If you’re feeling blue this time of year, it’s likely because you’re experiencing seasonal affective disorder. It’s also worth noting that not everyone who has SAD develops the condition. If you’re concerned about this and want to learn more about seasonal affective disorder, keep reading.

What is seasonal affective disorder?

an adult at home off mood

Seasonal affective disorder is a condition in which a person’s mood changes according to the season. This is often accompanied by changes in the way the brain functions.
The mood changes may range from feelings of sadness in the fall to extreme joy in the spring. The brain’s reward circuits are fully activated during the winter months, when we’re most likely to experience these changes. As the weather warms up, activity in the reward circuits drops and you feel a sense of sadness.
The seasons also influence other areas of the body, including the skin’s color and sweating. The skin becomes more dry and less oily during the winter months. This is likely because our body’s need for water is lower during this time.

When is it diagnosed?

This is usually when you’re in your 20s or 30s. You’re likely feeling better during this time and have your symptoms under control.
However, you may still want to discuss your feelings with your doctor to be sure you aren’t experiencing Replay. In that case, you’ll likely be diagnosed with seasonal affective disorder when you’re in your 40s.

How is seasonal affective disorder diagnosed?

Your doctor will likely ask you about your symptoms, as well as do a medical history. Along with a physical, your doctor will probably ask you to complete a questionnaire about your feelings and patterns during different times of the year. Your doctor will likely use this information to help diagnose your condition. One possible test to detect SAD is the dye test.
This is where you dye your hair blond and wear it for a few weeks while keeping an eye out for a change in your hair color. If your doctor suspects you have SAD, you can expect to be given a number of tests to rule out other conditions, including an electroencephalogram (EEG) to detect symptoms and a blood test to check for low levels of vitamin B-12 and folate.

The symptoms of seasonal affective disorder

The symptoms of seasonal affective disorder can vary from person to person.

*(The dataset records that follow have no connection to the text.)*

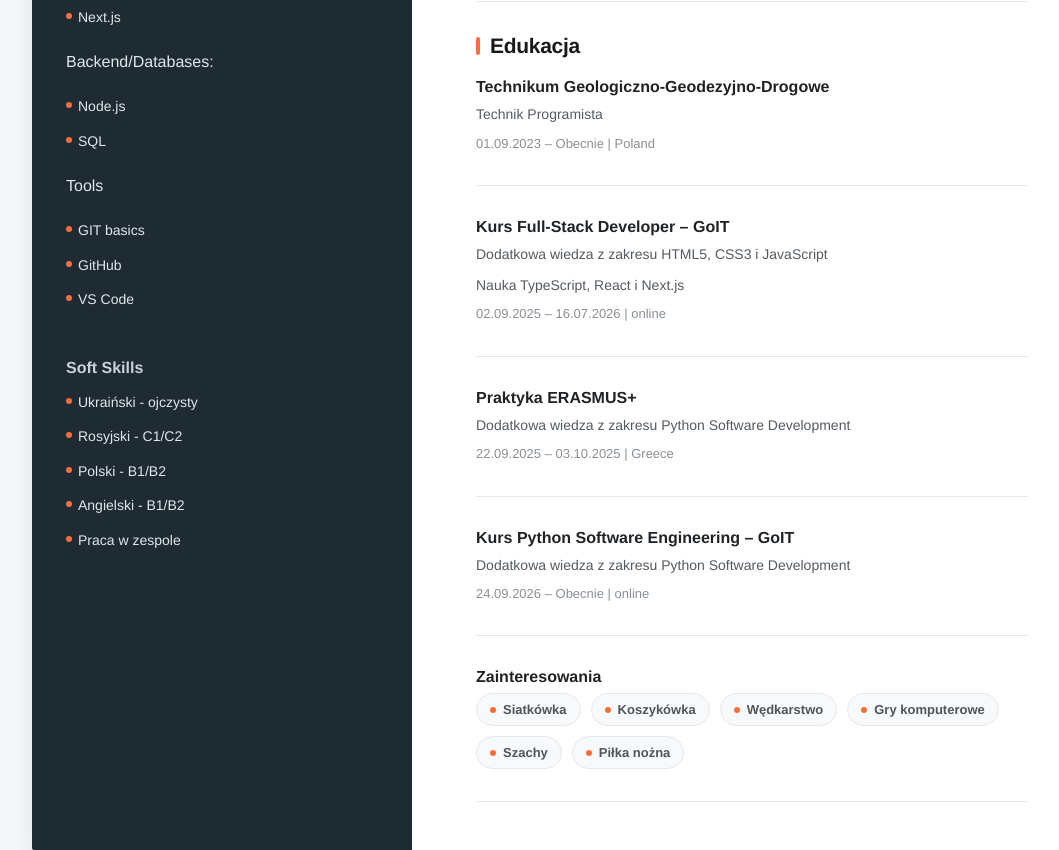
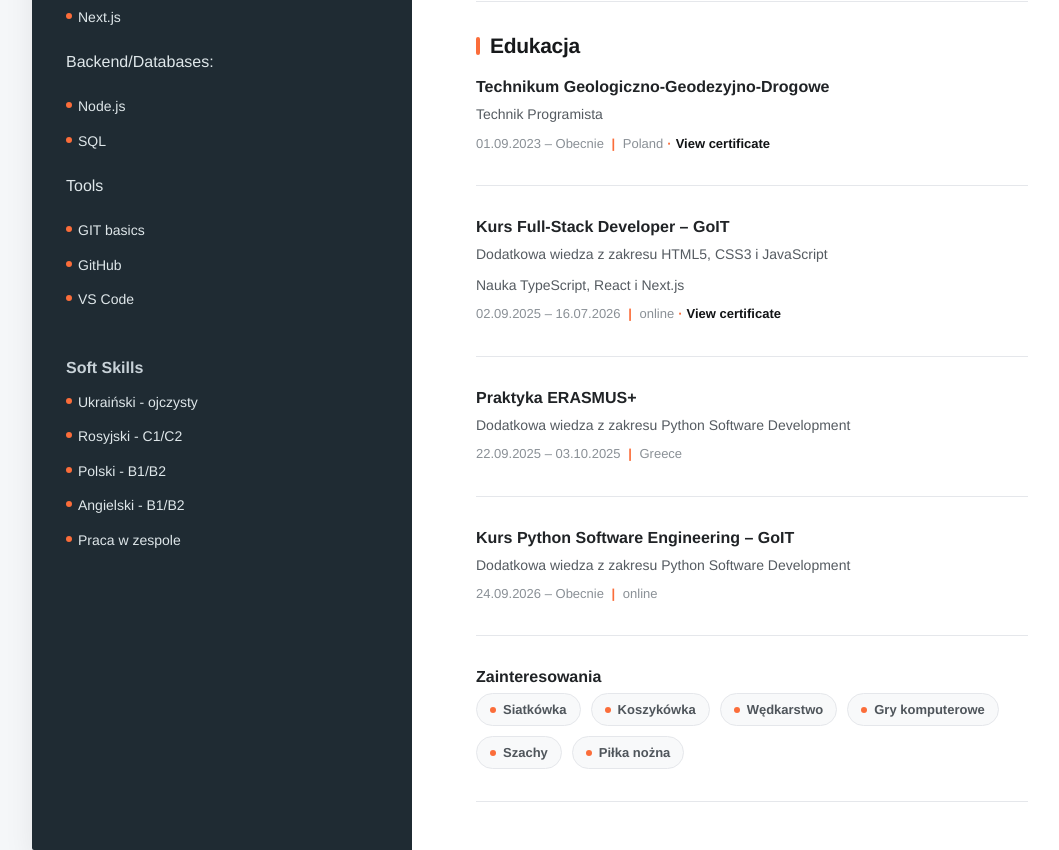
Before and after one commit to vladislavgradoblyanskyi/resume-new, a React (Vite) app: page / in a window 1280 px wide. Shown: the part 960-1810 px from the top of the page, without its empty margins (58-1117 px from the left). Built offline with nearby package versions, Linux system fonts and the light colour scheme.

Commit message:
certificates upd

```diff
--- a/src/components/main/Main.module.css
+++ b/src/components/main/Main.module.css
@@ -295,3 +295,12 @@
         margin-bottom: 24px;
     }
 }
+.certificate{
+text-decoration: none;
+font-weight: 600;
+color: #111315;
+transition: all ease-in 0.2s linear;
+}
+.certificate:hover{
+color:#202326;
+}
--- a/src/components/main/Main.tsx
+++ b/src/components/main/Main.tsx
@@ -1,5 +1,7 @@
 import type { Language } from '../../types/currentLang';
 import type {currentLangMain} from '../../types/currentLang';
+import certificate from '../../assets/Vladyslav Hradoblianskyi.pdf'
+import qualification from '../../assets/certyfikat_kwalifikacji_zawodowej.pdf'
 import css from './Main.module.css';
 
 interface MainProps {
@@ -80,7 +82,9 @@ export default function Main({ setLanguage, currentLanguage }: MainProps) {
 
                 <p className={css.meta}>
                     {currentLanguage.mainEducationTechnical.data}
-                    <span className="sep"> | </span> Poland
+                    <span className={css.sep}> | </span>Poland
+                    <span className={css.sep}>·</span>
+                        <a href={qualification} target="_blank" rel="noreferrer" className={css.certificate}>View certificate</a>
                 </p>
             </section>
 
@@ -99,7 +103,9 @@ export default function Main({ setLanguage, currentLanguage }: MainProps) {
 
                 <p className={css.meta}>
                     {currentLanguage.mainEducationCourseGoIT.data}
-                    <span className="sep"> | </span> online
+                    <span className={css.sep}> | </span> online
+                    <span className={css.sep}>·</span>
+                        <a href={certificate} target="_blank" rel="noreferrer" className={css.certificate}>View certificate</a>
                 </p>
             </section>
 
@@ -114,7 +120,7 @@ export default function Main({ setLanguage, currentLanguage }: MainProps) {
 
                 <p className={css.meta}>
                     {currentLanguage.mainEducationIntership.data}
-                    <span className="sep"> | </span> Greece
+                    <span className={css.sep}> | </span> Greece
                 </p>
             </section>
 
@@ -129,7 +135,7 @@ export default function Main({ setLanguage, currentLanguage }: MainProps) {
 
                 <p className={css.meta}>
                     {currentLanguage.mainEducationCourse2.data}
-                    <span className="sep"> | </span>
+                    <span className={css.sep}> | </span>
                     online
                 </p>
             </section>
```
Also changed, not shown: 2 other files (tests, documents, lock files or other folders).
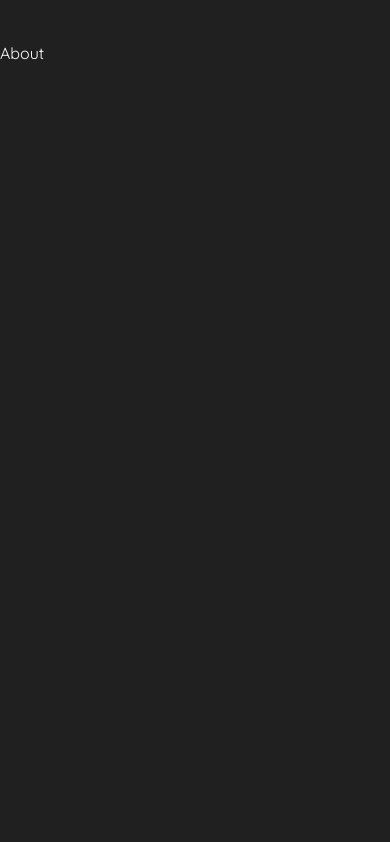
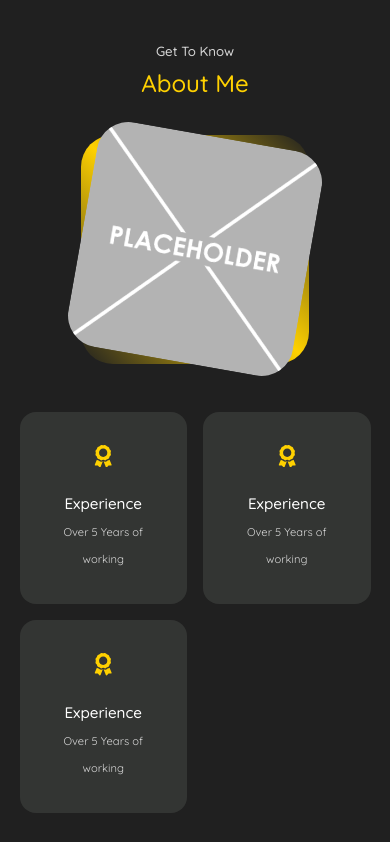
Before and after one commit to StyngerBee/the-new-portfolio, a React (Create React App) app: page / in a window 390 px wide. Shown: the part 900-1742 px from the top of the page. Built offline with nearby package versions, Linux system fonts and the light colour scheme.

Commit message:
finished about component

```diff
--- a/src/components/about/About.jsx
+++ b/src/components/about/About.jsx
@@ -1,9 +1,47 @@
 import React from 'react'
 import './about.css'
+import ME from '../../assets/images/Placeholder.png'
+import {FaAward} from 'react-icons/fa'
 
 const About = () => {
   return (
-    <section id='about'>About</section>
+    <section id='about'>
+      <h5> Get To Know</h5>
+      <h2>About Me</h2>
+
+      <div className='container about__container'>
+        <div className='about__me'>
+          <div className='about__me-image'>
+            <img src={ME} alt='About Image'/>
+          </div>
+        </div>
+
+        <div className='about__content'>
+          <div className='about__cards'>
+            <article className='about__card'>
+              <FaAward className='about__icon'/>
+              <h5>Experience</h5>
+              <small>Over 5 Years of working</small>
+            </article>
+            <article className='about__card'>
+              <FaAward className='about__icon'/>
+              <h5>Experience</h5>
+              <small>Over 5 Years of working</small>
+            </article>
+            <article className='about__card'>
+              <FaAward className='about__icon'/>
+              <h5>Experience</h5>
+              <small>Over 5 Years of working</small>
+            </article>
+          </div>
+          <p>
+            example text
+          </p>
+
+          <a href='#contact'>Contact Me</a>
+        </div>
+      </div>
+    </section>
   )
 }
 
--- a/src/components/about/about.css
+++ b/src/components/about/about.css
@@ -0,0 +1,106 @@
+.about__container {
+    display:grid;
+    grid-template-columns: 35% 50%;
+    gap: 15%;
+}
+
+.about__me {
+     width: 100%;
+     aspect-ratio:1/1;
+     border-radius: 2rem;
+     background: linear-gradient( 45deg, transparent, var(--color-primary), transparent);
+     display: grid;
+     place-items: center;
+}
+
+.about__me-image {
+    border-radius:2rem;
+    overflow: hidden;
+    transform: rotate(10deg);
+    transition: var(--transition);
+}
+
+.about__me-image:hover {
+    transform: rotate(0);
+}
+
+.about__cards {
+    display: grid;
+    grid-template-columns: repeat(3, 1fr);
+    gap: 1.5rem;
+}
+
+.about__card {
+    background: var(--color-bg-variant);
+    border: 1px solid transparent;
+    border-radius: 1rem;
+    padding: 2rem;
+    text-align: center;
+    transition: var(--transition);
+}
+
+.about_card:hover {
+    background: transparent;
+    border-color: var(--color-primary-variant);
+    cursor:default;
+}
+
+.about__icon {
+    color: var(--color-primary);
+    font-size: 1.4rem;
+    margin-bottom:1rem;
+}
+
+.about__card h5 {
+    font-size: 0.95rem;
+}
+
+.about__card small {
+    font-size: 0.7rem;
+    color: var(--color-light);
+}
+
+.about__content p {
+    margin: 2rem 0 2.6rem;
+    color: var(--color-light);
+
+}
+
+
+@media screen and (max-width: 1024px) {
+        .about__container {
+            grid-template-columns: 1fr;
+            gap: 0;
+
+        }
+
+        .about__me {
+            width: 50%;
+            margin: 2rem auto 4rem;
+
+        }
+
+        .about__content p {
+            margin: 1rem 0 1.5rem;
+        }
+}
+
+@media screen and (max-width: 600px) {
+    .about__me {
+        width: 65%;
+        margin: 0 auto 3rem;
+
+    }
+
+    .about__cards{
+        grid-template-columns: 1fr 1fr;
+        gap: 1rem;
+    }
+
+    .about__content {
+         text-align: center;
+    }
+    .about__content p {
+        margin: 1.5rem 0;
+    }
+}
```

They can also vary on a cycle. You may not experience any symptoms at one time, but may experience them several times throughout the year.
You may have symptoms during the winter months, such as:  Fatigue, Mood changes, Skin dryness, Skin color change, Weight gain.

The treatment for seasonal affective disorder

There’s no sure way to treat seasonal affective disorder. All you can do is try to minimize the symptoms.
You can do that by:
  • Getting enough sleep, you may like to see the best to do to get enough sleep.
  • Eating a healthy balanced diet .
  • Keeping your stress level down.
  • Avoiding exposure to direct sunlight – wearing sunscreen when out in the sun.
  • Using a humidifier in your home to keep your air temperature lower.
  • Getting your blood pressure checked regularly to make sure it’s not getting too high.

The long-term effects of seasonal affective disorder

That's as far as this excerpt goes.